In the 21st century, polar land ice melting became one of the driving factors of global sea level rise, which is discussed widely by the media and the public. Although the fact of the shrinking ice caps and accompanying changes in the sea level is established, the actual amount of polar ice melting still needs to be quantified in separate regions. Sitting on top of bedrock, the Greenland ice sheet (GrIS) is the second largest ice sheet on Earth. With traditional glaciological methods the change of the Greenland ice sheet is difficult to measure directly, however with the GRACE (Gravity Recovery and Climate Experiment) satellite system the mass changes can be measured directly. There are several sub-drainage areas within the Greenland Ice Sheet. Some of the subsystems may contribute differently to the overall mass changes of GrIS. For instance, while the mass loss in the GrIS ablation zone is enhanced during the last decades, the central high altitude areas experienced increased mass accumulation (Krabill et al., 2000, Thomas et al., 2001, Colgan et al., 2015, Xu et al., 2016). It is important to quantify the regional mass changes because it gives us insight what is going on beyond the realization that the GrIS is shrinking...

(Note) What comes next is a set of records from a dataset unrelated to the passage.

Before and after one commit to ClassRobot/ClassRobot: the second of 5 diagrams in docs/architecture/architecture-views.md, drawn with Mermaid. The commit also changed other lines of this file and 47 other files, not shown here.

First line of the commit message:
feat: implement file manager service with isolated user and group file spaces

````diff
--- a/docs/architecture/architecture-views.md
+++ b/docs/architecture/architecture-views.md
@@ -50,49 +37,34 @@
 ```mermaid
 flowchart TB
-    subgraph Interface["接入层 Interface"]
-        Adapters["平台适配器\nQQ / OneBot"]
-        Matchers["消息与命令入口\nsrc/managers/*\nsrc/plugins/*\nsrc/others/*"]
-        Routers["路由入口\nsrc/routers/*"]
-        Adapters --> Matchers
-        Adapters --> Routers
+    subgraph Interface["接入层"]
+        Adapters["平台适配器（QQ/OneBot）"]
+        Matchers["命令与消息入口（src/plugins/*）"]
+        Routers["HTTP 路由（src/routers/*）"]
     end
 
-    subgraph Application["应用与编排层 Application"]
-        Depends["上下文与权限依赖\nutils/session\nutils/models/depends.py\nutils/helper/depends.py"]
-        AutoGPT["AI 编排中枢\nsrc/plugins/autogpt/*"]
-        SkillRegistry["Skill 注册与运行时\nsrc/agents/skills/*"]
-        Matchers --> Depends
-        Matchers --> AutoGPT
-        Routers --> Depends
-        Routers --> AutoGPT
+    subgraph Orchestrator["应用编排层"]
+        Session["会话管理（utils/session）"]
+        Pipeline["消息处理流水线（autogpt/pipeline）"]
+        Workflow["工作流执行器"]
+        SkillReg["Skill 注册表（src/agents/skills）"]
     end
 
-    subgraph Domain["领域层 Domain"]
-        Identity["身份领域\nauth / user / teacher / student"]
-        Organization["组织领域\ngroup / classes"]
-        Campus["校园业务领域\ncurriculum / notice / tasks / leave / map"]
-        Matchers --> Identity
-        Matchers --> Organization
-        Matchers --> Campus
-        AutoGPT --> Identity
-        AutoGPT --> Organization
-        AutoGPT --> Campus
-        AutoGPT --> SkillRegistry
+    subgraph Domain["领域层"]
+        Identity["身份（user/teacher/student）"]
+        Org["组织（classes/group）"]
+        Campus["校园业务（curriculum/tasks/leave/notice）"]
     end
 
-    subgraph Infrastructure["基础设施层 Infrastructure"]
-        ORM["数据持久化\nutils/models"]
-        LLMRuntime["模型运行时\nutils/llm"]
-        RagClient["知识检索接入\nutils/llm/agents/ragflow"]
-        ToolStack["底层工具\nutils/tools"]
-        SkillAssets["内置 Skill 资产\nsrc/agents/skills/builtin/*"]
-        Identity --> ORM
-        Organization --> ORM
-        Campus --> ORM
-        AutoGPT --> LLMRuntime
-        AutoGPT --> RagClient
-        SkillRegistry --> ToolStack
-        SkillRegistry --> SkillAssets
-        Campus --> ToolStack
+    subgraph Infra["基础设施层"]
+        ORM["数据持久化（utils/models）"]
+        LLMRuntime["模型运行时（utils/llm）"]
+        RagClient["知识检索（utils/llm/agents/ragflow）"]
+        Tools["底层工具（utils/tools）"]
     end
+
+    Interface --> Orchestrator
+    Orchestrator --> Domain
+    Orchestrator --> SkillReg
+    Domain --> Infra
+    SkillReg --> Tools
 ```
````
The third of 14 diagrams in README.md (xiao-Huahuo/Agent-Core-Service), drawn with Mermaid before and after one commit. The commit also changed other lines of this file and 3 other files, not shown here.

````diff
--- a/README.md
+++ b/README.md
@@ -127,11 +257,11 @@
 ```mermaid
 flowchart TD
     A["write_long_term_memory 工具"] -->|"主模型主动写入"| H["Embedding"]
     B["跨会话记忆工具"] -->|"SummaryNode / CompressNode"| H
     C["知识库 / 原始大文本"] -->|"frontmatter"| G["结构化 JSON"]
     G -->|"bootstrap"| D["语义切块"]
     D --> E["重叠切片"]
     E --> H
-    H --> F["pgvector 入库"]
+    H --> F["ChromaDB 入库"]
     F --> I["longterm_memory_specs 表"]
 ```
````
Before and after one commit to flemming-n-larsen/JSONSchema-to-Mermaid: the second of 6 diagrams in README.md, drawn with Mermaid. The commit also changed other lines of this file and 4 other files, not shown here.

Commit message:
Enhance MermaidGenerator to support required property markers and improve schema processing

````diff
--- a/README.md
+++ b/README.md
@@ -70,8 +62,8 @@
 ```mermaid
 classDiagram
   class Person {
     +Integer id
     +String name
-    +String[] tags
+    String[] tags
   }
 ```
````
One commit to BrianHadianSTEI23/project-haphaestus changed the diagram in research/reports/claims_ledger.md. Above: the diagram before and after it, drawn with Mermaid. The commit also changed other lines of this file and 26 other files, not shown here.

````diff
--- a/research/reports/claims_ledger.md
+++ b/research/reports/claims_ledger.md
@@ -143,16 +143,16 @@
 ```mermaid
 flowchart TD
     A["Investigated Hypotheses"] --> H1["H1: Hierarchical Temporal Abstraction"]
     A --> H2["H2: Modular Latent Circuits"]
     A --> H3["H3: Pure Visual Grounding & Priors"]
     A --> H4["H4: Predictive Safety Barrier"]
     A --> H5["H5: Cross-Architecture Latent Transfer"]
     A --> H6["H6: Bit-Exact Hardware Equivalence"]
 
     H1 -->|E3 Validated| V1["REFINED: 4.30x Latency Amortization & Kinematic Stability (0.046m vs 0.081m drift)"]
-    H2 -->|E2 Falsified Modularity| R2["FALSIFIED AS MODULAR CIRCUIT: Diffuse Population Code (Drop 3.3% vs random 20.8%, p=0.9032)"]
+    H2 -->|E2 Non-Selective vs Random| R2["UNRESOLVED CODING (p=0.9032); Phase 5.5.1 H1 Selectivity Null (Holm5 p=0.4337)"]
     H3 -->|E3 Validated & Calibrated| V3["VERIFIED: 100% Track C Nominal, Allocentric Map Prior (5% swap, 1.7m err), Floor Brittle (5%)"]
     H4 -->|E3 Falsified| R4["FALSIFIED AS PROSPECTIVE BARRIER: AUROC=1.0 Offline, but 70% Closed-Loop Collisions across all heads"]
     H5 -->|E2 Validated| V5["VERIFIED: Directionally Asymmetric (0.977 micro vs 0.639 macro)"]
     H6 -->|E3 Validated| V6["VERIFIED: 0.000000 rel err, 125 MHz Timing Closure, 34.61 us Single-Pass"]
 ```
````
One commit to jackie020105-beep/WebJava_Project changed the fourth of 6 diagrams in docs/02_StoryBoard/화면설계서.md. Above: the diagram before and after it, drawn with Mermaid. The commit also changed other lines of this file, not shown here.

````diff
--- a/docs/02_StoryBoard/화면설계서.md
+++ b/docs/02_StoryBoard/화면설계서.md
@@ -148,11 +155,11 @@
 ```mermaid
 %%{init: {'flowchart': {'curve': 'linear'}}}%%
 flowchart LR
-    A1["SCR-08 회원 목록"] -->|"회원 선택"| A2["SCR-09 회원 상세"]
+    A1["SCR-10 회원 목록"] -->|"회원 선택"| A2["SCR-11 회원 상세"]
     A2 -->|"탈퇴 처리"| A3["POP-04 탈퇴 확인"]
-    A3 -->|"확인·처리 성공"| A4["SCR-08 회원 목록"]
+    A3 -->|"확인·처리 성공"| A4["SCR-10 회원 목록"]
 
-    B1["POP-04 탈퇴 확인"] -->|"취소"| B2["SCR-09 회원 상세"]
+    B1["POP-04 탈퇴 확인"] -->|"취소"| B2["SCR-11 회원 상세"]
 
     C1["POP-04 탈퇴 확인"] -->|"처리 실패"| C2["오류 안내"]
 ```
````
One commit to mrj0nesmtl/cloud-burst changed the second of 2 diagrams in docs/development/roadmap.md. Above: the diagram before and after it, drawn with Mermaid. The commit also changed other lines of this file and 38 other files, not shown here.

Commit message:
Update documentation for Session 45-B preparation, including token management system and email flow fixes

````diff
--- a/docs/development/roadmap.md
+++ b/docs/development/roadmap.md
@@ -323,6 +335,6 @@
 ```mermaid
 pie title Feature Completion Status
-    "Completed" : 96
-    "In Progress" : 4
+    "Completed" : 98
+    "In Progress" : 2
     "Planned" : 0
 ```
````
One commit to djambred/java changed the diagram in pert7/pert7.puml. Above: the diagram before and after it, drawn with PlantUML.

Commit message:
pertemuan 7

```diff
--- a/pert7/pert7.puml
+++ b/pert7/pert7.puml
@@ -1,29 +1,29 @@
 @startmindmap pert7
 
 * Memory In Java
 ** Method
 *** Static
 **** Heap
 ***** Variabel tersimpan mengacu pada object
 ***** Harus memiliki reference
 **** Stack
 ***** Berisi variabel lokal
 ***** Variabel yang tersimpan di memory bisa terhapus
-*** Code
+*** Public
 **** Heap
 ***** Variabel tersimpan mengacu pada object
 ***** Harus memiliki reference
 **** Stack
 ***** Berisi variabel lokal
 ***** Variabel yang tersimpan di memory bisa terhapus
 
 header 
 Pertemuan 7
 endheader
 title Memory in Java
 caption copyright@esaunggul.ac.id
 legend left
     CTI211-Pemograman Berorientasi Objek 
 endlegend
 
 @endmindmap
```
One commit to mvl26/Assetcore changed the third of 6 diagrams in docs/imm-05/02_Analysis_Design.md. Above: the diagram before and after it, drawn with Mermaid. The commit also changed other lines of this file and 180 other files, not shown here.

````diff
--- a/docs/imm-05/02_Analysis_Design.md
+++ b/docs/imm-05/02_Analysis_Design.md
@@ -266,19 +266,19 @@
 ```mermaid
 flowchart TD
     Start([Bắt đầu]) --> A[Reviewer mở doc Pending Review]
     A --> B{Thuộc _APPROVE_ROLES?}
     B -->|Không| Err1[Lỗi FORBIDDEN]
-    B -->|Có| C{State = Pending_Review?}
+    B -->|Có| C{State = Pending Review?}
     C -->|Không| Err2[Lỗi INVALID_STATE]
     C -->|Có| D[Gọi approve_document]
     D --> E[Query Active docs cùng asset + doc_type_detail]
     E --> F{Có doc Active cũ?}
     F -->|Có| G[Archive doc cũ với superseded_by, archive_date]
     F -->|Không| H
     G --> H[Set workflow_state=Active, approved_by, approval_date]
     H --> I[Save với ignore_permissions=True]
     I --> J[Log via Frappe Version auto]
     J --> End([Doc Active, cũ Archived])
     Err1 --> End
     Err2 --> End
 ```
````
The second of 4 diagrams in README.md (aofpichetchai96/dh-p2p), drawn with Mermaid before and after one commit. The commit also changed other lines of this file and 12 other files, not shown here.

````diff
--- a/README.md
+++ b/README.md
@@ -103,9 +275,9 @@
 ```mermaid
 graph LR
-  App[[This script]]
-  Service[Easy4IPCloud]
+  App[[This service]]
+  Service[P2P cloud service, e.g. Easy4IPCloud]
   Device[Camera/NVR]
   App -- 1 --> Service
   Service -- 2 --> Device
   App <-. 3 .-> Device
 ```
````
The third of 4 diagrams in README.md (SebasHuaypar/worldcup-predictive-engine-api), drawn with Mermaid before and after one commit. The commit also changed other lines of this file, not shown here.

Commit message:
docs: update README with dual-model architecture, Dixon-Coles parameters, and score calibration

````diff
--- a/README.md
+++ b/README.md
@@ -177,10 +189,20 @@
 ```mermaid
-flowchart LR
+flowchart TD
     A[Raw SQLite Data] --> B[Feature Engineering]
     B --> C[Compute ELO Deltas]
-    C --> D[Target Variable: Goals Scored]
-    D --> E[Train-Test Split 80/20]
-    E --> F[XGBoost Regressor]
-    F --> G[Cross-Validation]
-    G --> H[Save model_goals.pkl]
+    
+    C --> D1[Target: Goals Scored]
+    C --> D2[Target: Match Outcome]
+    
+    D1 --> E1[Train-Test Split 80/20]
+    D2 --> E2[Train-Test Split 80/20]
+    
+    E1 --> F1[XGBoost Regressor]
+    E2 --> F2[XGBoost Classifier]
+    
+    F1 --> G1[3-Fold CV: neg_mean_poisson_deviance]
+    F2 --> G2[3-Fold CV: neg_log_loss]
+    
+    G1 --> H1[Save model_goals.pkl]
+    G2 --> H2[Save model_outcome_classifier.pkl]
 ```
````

|Award date||24 Apr 2019|
|Publication status||Published - 2019|
- Greenland Ice Sheet
- mass balance